Southern Appalachia goes squatchin’
Bigfoot is alive and well in Haywood County, at least through the pages of Eric S. Brown.
Creator of the acclaimed science fiction series Bigfoot War, the 38-year-old Canton author has made a name for himself around the world as one of the finest horror writers on the market. Emerging into the writing scene with his apocalyptic zombie novellas, Brown has shifted in recent years towards Bigfoot, the legendary half-man/half-ape terror of the wilderness.
Set in Haywood County, the seven book series has garnered significant praise from readers and critics alike, with a film on the first novel currently in production.
Brown has churned out about 50 books in his writing career over the past 12 years. Early on, he held down a gamut of day-jobs to pay the bills and support his writing habit. But now that he’s made it into the mainstream, it’s his full-time gig — that and being a stay-at-home dad to his two young kids.
With the pop-culture phenomenon of zombies and public obsession over an apocalyptic society at the end of its rope, the timing couldn’t have been better for the fast-paced, violent worlds created by Brown.
He recently sold the movie rights to Bigfoot War to Origin Releasing. The film is already in preproduction with a target release date of 2014. The movie, although technically set in Haywood County, will be filmed in Texas.
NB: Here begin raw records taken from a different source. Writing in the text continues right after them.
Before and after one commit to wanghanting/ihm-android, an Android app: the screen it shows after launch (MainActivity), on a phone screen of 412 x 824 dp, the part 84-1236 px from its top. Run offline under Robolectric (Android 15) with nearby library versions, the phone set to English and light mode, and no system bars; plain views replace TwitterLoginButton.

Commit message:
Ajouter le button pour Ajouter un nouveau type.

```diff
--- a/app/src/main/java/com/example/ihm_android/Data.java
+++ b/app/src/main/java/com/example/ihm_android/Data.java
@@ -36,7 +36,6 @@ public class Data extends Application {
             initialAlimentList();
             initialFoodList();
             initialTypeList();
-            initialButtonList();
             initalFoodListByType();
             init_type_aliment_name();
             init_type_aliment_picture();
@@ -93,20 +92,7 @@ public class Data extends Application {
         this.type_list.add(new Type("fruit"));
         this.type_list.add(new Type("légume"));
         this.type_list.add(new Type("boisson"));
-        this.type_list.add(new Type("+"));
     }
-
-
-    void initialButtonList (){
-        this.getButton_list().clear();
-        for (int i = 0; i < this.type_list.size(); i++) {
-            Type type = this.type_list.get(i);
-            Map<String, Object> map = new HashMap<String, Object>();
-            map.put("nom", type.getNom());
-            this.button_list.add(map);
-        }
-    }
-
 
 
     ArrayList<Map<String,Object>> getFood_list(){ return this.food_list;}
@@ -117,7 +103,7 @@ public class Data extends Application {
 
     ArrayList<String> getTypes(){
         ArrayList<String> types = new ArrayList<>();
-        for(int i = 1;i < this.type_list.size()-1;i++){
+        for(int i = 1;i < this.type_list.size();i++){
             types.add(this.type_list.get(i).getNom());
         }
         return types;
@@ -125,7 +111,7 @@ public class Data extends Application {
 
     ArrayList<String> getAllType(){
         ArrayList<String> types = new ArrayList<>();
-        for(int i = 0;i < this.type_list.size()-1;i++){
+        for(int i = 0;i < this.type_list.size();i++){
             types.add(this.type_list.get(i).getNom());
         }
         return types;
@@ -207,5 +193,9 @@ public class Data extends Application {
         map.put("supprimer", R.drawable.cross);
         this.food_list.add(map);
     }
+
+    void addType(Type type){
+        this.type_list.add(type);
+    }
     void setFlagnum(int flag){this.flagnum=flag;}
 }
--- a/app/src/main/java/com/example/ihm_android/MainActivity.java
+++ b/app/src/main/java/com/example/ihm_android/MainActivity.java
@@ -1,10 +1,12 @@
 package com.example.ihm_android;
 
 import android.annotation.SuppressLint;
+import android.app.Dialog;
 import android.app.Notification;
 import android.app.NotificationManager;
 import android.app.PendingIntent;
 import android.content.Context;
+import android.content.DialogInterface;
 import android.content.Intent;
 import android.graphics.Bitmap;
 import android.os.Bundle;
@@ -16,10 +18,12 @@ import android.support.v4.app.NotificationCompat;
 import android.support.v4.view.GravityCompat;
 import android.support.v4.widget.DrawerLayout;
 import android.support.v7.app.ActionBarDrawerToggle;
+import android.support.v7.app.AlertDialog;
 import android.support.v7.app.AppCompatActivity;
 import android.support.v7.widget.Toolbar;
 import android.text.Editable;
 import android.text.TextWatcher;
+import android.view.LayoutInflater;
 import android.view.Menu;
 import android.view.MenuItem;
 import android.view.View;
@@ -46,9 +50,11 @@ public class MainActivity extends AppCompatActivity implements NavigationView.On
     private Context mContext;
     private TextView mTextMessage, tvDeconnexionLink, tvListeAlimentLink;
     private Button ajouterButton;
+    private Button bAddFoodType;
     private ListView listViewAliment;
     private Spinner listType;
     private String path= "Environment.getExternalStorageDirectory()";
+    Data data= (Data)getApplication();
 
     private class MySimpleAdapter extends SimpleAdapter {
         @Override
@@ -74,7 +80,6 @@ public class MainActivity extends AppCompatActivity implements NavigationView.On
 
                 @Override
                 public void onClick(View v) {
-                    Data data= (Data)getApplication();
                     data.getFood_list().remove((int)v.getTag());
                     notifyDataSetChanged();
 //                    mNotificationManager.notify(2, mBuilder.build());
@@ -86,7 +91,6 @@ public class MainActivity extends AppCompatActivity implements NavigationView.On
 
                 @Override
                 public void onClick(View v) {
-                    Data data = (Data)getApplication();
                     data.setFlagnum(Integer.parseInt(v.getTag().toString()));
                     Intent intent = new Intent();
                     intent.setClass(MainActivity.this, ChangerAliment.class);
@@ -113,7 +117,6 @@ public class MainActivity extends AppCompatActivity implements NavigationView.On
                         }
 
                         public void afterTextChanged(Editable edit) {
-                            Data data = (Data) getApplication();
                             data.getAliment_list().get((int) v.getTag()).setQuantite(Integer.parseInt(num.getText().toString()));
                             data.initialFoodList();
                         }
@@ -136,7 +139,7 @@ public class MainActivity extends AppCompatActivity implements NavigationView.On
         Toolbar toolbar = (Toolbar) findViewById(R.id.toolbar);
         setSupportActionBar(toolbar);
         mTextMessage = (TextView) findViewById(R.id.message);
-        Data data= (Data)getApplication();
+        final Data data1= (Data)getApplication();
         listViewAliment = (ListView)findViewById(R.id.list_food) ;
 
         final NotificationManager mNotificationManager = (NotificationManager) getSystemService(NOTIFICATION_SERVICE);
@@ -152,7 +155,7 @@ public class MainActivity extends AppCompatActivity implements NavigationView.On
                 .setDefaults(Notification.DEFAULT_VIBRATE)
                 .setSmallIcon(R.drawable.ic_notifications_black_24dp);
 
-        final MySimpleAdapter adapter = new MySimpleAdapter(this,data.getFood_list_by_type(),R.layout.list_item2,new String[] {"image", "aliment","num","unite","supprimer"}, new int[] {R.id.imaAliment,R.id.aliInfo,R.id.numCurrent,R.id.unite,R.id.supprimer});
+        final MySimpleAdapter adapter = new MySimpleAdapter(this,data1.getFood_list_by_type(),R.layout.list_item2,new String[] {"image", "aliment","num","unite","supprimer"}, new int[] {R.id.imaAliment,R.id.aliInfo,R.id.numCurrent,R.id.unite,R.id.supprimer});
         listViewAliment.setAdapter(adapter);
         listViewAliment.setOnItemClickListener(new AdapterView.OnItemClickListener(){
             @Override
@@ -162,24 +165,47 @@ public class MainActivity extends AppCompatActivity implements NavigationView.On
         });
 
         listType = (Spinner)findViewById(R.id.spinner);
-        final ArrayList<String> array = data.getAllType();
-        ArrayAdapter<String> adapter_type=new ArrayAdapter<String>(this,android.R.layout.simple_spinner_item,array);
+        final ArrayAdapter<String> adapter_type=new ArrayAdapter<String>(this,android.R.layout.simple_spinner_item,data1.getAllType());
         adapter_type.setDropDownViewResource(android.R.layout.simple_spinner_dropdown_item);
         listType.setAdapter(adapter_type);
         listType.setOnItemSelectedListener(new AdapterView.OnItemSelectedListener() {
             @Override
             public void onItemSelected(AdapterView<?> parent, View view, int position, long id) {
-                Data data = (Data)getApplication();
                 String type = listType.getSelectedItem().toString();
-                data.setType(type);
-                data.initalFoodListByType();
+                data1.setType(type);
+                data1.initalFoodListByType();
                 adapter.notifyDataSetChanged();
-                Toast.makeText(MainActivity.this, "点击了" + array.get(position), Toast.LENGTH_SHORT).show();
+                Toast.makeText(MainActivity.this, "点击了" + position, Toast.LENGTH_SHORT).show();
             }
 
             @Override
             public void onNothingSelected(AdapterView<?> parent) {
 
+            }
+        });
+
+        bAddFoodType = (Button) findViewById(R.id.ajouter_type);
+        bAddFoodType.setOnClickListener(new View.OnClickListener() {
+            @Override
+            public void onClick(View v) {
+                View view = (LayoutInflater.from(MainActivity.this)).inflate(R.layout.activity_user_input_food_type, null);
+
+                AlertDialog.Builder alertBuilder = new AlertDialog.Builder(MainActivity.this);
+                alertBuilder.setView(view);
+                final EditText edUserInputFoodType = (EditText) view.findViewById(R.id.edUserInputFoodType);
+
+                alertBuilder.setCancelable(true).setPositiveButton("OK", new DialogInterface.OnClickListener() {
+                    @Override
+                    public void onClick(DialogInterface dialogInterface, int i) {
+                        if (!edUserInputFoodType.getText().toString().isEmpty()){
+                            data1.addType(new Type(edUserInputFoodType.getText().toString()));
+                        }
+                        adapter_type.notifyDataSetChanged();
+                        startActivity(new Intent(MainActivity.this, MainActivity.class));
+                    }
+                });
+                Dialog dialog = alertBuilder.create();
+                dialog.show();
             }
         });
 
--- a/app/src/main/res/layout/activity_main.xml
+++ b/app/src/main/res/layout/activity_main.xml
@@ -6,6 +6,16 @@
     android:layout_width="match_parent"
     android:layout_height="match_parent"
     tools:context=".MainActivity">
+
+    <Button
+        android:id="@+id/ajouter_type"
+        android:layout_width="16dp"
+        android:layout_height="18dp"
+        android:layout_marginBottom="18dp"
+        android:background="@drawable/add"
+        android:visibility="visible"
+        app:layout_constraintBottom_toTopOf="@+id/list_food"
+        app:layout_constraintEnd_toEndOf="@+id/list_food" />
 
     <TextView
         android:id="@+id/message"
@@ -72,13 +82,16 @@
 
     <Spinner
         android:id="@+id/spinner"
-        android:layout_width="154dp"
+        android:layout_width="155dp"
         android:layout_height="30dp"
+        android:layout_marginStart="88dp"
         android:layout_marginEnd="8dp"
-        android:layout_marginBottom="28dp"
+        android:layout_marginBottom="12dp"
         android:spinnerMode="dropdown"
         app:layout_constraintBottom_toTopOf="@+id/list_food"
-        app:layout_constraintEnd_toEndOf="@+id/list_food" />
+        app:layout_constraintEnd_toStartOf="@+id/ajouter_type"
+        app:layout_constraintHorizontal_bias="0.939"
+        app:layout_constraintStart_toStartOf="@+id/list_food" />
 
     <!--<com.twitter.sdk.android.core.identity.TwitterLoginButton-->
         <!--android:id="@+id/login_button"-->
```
Alongside the hefty book sales, Brown’s entrance into Hollywood has surprised and delighted him. It won’t be Haywood’s first rodeo on the silver screen, however, although its other movie forays are of a decidedly different variety. Other novels set in Haywood that were made into films include Charles Frazier’s Cold Mountain and Ron Rash’s Serena.
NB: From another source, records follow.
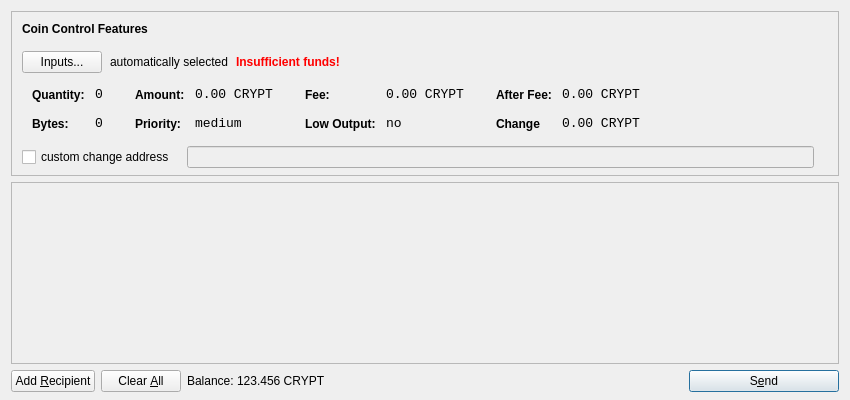
Old version of the form src/qt/forms/sendcoinsdialog.ui in the repository nuggetbram/apples.
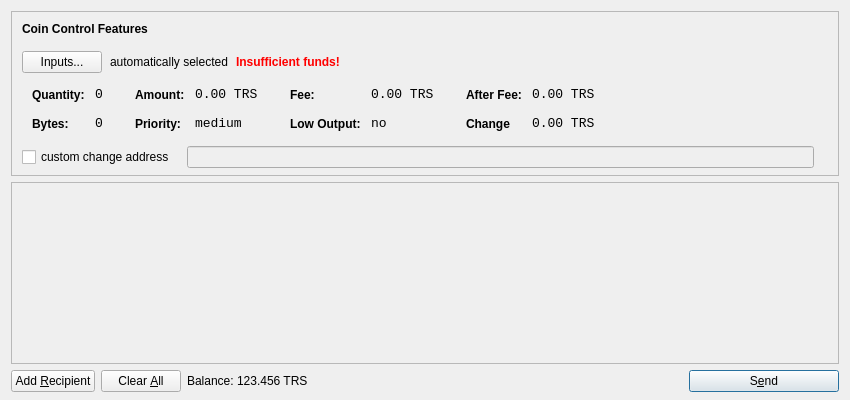
New version of the form. Icons and pictures are not drawn.

The edit to the form file:
```diff
--- a/src/qt/forms/sendcoinsdialog.ui
+++ b/src/qt/forms/sendcoinsdialog.ui
@@ -321,7 +321,7 @@
                   <enum>Qt::ActionsContextMenu</enum>
                  </property>
                  <property name="text">
-                  <string>0.00 CRYPT</string>
+                  <string>0.00 TRS</string>
                  </property>
                  <property name="textInteractionFlags">
                   <set>Qt::LinksAccessibleByMouse|Qt::TextSelectableByKeyboard|Qt::TextSelectableByMouse</set>
@@ -407,7 +407,7 @@
                   <enum>Qt::ActionsContextMenu</enum>
                  </property>
                  <property name="text">
-                  <string>0.00 CRYPT</string>
+                  <string>0.00 TRS</string>
                  </property>
                  <property name="textInteractionFlags">
                   <set>Qt::LinksAccessibleByMouse|Qt::TextSelectableByKeyboard|Qt::TextSelectableByMouse</set>
@@ -493,7 +493,7 @@
                   <enum>Qt::ActionsContextMenu</enum>
                  </property>
                  <property name="text">
-                  <string>0.00 CRYPT</string>
+                  <string>0.00 TRS</string>
                  </property>
                  <property name="textInteractionFlags">
                   <set>Qt::LinksAccessibleByMouse|Qt::TextSelectableByKeyboard|Qt::TextSelectableByMouse</set>
@@ -525,7 +525,7 @@
                   <enum>Qt::ActionsContextMenu</enum>
                  </property>
                  <property name="text">
-                  <string>0.00 CRYPT</string>
+                  <string>0.00 TRS</string>
                  </property>
                  <property name="textInteractionFlags">
                   <set>Qt::LinksAccessibleByMouse|Qt::TextSelectableByKeyboard|Qt::TextSelectableByMouse</set>
@@ -732,7 +732,7 @@
           <cursorShape>IBeamCursor</cursorShape>
          </property>
          <property name="text">
-          <string>123.456 CRYPT</string>
+          <string>123.456 TRS</string>
          </property>
          <property name="textInteractionFlags">
           <set>Qt::LinksAccessibleByMouse|Qt::TextSelectableByKeyboard|Qt::TextSelectableByMouse</set>
```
Brown sat down with The Smoky Mountain News to discuss the phenomenon of his work, why Bigfoot is perfect for horror writing and how deep down he’s still that curious kid with a love for comic books and monsters.
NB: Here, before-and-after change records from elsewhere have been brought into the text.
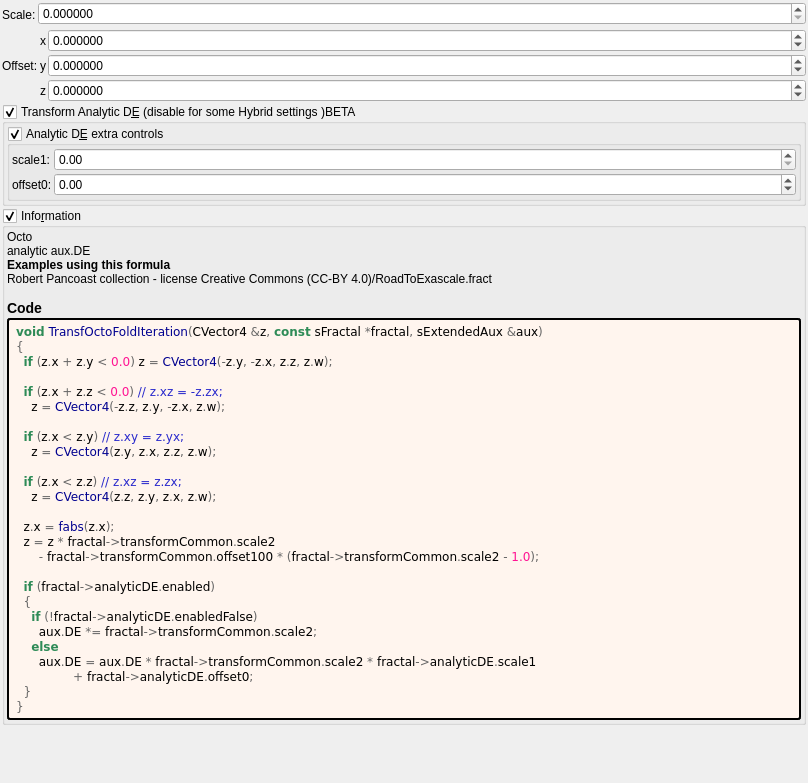
Old version of the form mandelbulber2/formula/ui/transf_octo_fold.ui in the repository buddhi1980/mandelbulber2.
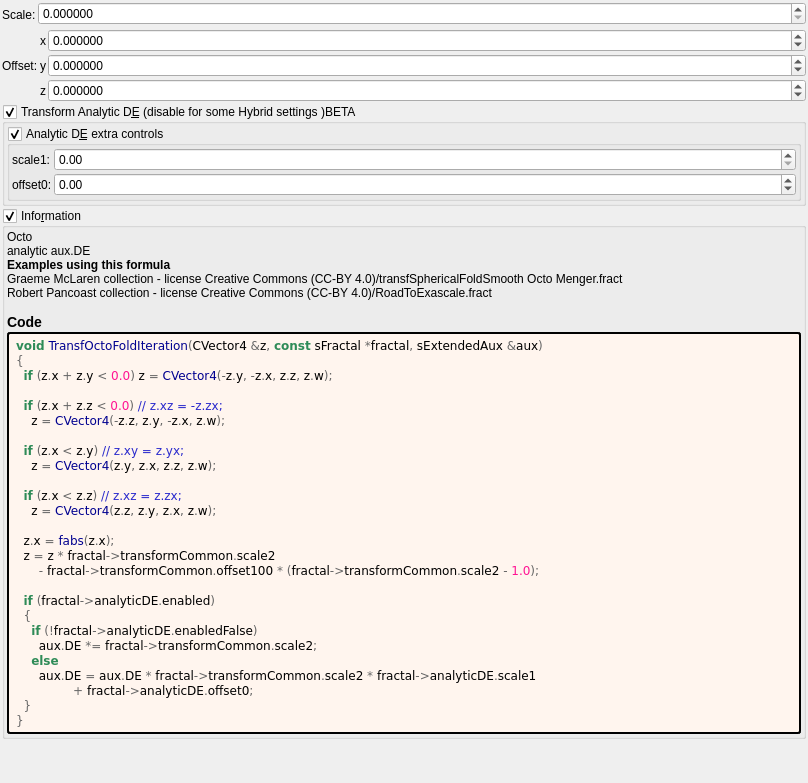
New version of the form. Custom widgets are drawn as their Qt base class.

The edit to the form file:
```diff
--- a/mandelbulber2/formula/ui/transf_octo_fold.ui
+++ b/mandelbulber2/formula/ui/transf_octo_fold.ui
@@ -353,7 +353,7 @@
         <property name="text">
          <string notr="true">&lt;p&gt;Octo&lt;br&gt;analytic aux.DE&lt;/p&gt;&lt;table&gt;
 &lt;/table&gt;
-&lt;br&gt;&lt;b&gt;Examples using this formula&lt;/b&gt;&lt;br&gt;Robert Pancoast collection - license Creative Commons (CC-BY 4.0)/RoadToExascale.fract&lt;h3&gt;Code&lt;/h3&gt;</string>
+&lt;br&gt;&lt;b&gt;Examples using this formula&lt;/b&gt;&lt;br&gt;Graeme McLaren  collection - license Creative Commons  (CC-BY 4.0)/transfSphericalFoldSmooth Octo Menger.fract&lt;br&gt;Robert Pancoast collection - license Creative Commons (CC-BY 4.0)/RoadToExascale.fract&lt;h3&gt;Code&lt;/h3&gt;</string>
         </property>
         <property name="wordWrap">
          <bool>true</bool>
```
Left out of the diff: 2 changed lines with no effect on the pictures.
Smoky Mountain News: So why Bigfoot?
Eric S. Brown: I spent eight years writing apocalyptic zombie horror and I became pretty burnt out on them. So, I started looking for another monster. Growing up in the rural South, I was terrified of Bigfoot as a kid. And, there aren’t many Bigfoot books around. I told my publisher I’d like to do an apocalyptic Bigfoot book. They said it was insane, but it could sell. They took a chance and the first book came out in May 2010.
It kind of sat there for eight months with people wondering what the heck it was. Soon, people began picking it up and the whole thing exploded. It spent a year as the highest rated Bigfoot book on all of Amazon and Amazon U.K. The sales have been phenomenal for a small press book. I just kept writing them. There are seven books in the series currently on the market, with book eight ready to come out later this year.
SMN: You must be writing like a fiend.
ESB: [Laughs] I get up and get my wife and son (age 7) out the door, then write like crazy when my daughter (age 1) takes her nap. I try to write at least a minimum of a 1,000 words a day. But, if it’s a project I just started and I’m excited about it, I can get up to about 5,000 words a day.
SMN: Where does that love for writing come from?
ESB: I’ve been writing since I was a kid. I almost came out of the womb screaming to be taken to a comic book store. I’m a huge comic book geek. “Night of the Living Dead” and “Dawn of the Dead” sealed it for me — I knew I wanted to write horror. I wrote and wrote, and it all gathered dust. After I got married, my wife said I should try and get published. I wrote some short stories and I had about 15 published stories my first year. It just snowballed from there.
SMN: Why the horror genre?
ESB: I think all writers are inherently damaged or we wouldn’t be writers. And this is kind of cathartic for me. It’s a good way to let out all of the negativity in your life.
SMN: What do you like about Bigfoot as a character?
ESB: He’s bigger, faster, stronger and meaner. With zombies, we’re talking billions of them, with Bigfoot maybe around 1,500 in my books. My Bigfoot can run about 30 miles per hour, has the agility of an ape, can lift about half a ton or more. They are big, scary creatures. Their muscle density can deflect bullets, where zombies can be taken out with one gunshot.
SMN: Do you have personal views on Bigfoot?
ESB: It’d like to believe Bigfoot does exist, but I’m not completely sold on the idea. I’m not a scientist. I’m a horror writer.